To do:
Search the entries below for the word "class" and copy every line where it appears.

Data for processing:
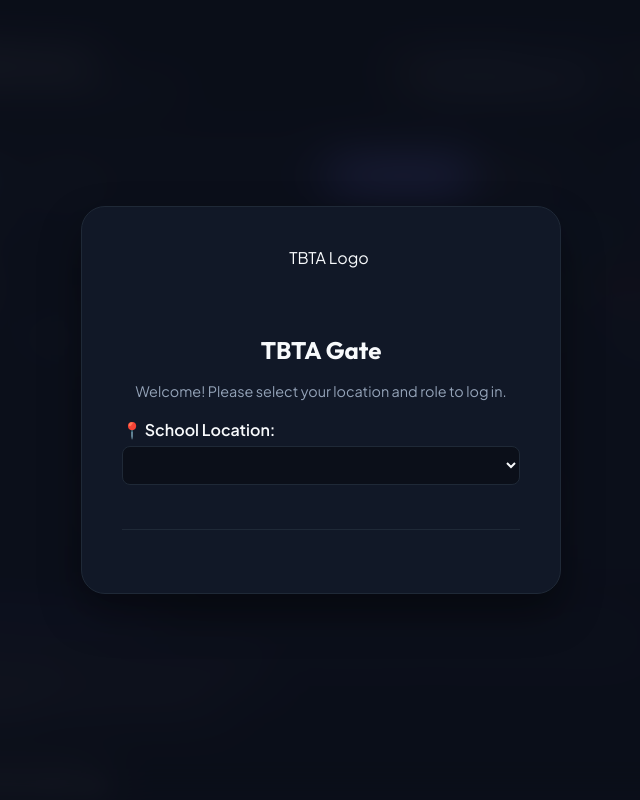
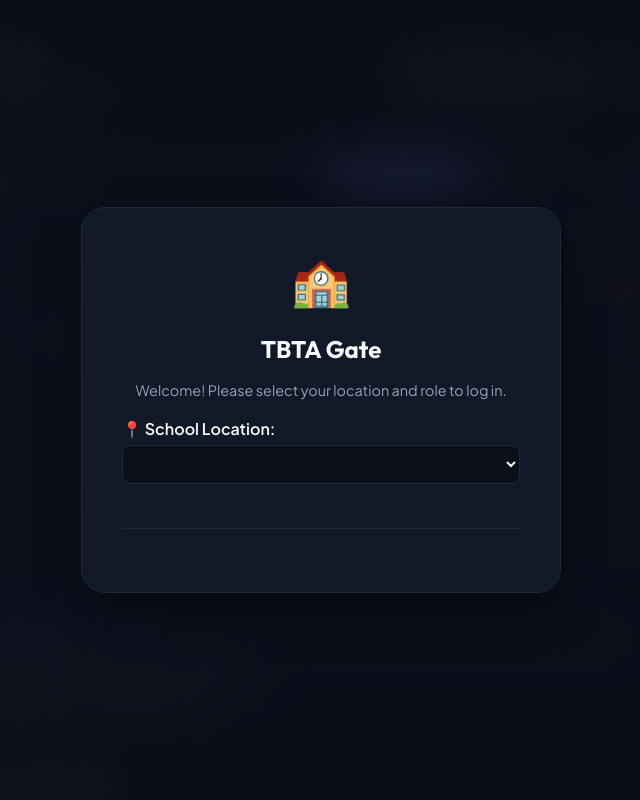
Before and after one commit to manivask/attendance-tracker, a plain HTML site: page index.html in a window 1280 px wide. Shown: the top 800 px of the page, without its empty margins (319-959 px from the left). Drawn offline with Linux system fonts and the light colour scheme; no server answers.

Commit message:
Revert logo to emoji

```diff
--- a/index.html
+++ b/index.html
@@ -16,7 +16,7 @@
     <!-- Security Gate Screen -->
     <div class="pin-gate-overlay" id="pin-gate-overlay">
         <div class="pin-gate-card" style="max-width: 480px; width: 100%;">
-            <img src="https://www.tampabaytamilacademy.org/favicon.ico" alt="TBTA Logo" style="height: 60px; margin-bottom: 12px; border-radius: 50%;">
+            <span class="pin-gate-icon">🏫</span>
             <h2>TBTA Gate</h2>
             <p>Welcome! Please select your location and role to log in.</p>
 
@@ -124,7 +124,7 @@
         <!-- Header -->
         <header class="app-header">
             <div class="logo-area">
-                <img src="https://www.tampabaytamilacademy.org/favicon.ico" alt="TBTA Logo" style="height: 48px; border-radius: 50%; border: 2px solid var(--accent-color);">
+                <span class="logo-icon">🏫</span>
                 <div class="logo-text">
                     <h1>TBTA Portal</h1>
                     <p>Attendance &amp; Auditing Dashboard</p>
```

--

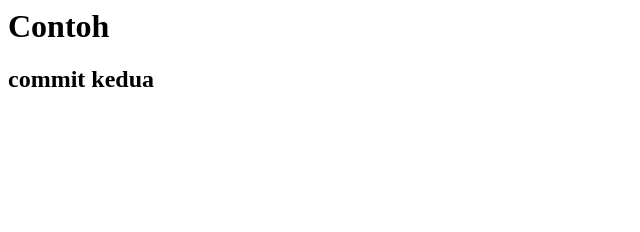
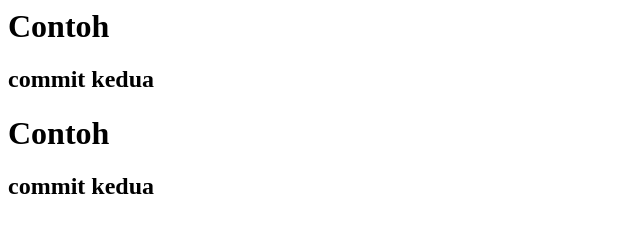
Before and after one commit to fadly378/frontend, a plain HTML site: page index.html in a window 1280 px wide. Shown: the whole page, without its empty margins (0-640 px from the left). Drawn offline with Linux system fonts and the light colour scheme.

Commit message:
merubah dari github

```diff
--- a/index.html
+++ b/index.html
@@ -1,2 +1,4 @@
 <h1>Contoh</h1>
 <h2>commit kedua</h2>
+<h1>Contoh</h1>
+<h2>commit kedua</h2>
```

Worked solution:
     <div class="pin-gate-overlay" id="pin-gate-overlay">
         <div class="pin-gate-card" style="max-width: 480px; width: 100%;">
+            <span class="pin-gate-icon">🏫</span>
         <header class="app-header">
             <div class="logo-area">
+                <span class="logo-icon">🏫</span>
                 <div class="logo-text">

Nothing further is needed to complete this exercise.